What to work on:
Give the listing again, word for word, and let no picture into it.

** Data supplied follows **

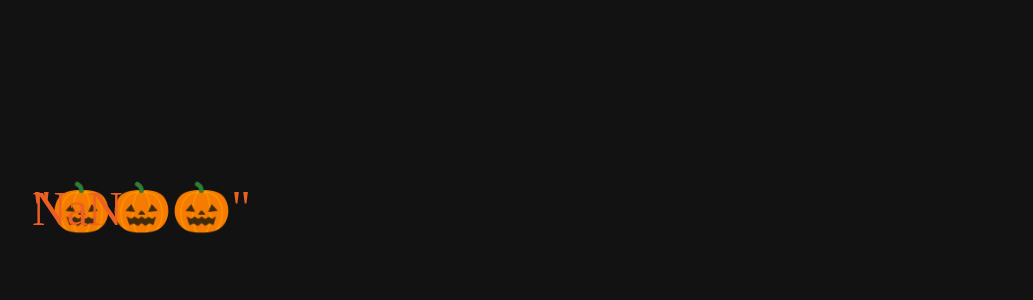
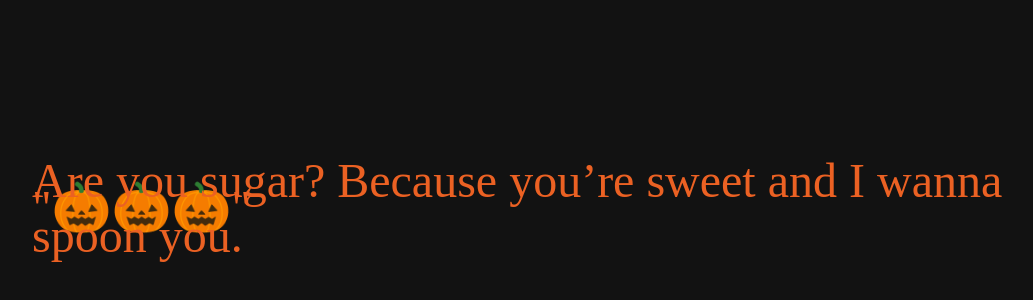
Before and after one commit to Rocco970/Rocco970.github.io, a plain HTML site: page index.html in a window 1280 px wide. Shown: the part 192-492 px from the top of the page, without its empty margins (96-1129 px from the left). Drawn offline with Linux system fonts and the light colour scheme.

Commit message:
Update index.html

```diff
--- a/index.html
+++ b/index.html
@@ -10,7 +10,7 @@
 
     <script>
       function swoon() {
-        document.getElementById("pickupLineText").innerHTML =  + "Are you sugar? Because you’re sweet and I wanna spoon you.";
+        document.getElementById("pickupLineText").innerHTML = "Are you sugar? Because you’re sweet and I wanna spoon you.";
       }
       window.onload = swoon;
     </script>
```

** End of Data supplied **

Answer to this exercise:
Before and after one commit to Rocco970/Rocco970.github.io, a plain HTML site: page index.html in a window 1280 px wide. Shown: the part 192-492 px from the top of the page, without its empty margins (96-1129 px from the left). Drawn offline with Linux system fonts and the light colour scheme.

Commit message:
Update index.html

```diff
--- a/index.html
+++ b/index.html
@@ -10,7 +10,7 @@
 
     <script>
       function swoon() {
-        document.getElementById("pickupLineText").innerHTML =  + "Are you sugar? Because you’re sweet and I wanna spoon you.";
+        document.getElementById("pickupLineText").innerHTML = "Are you sugar? Because you’re sweet and I wanna spoon you.";
       }
       window.onload = swoon;
     </script>
```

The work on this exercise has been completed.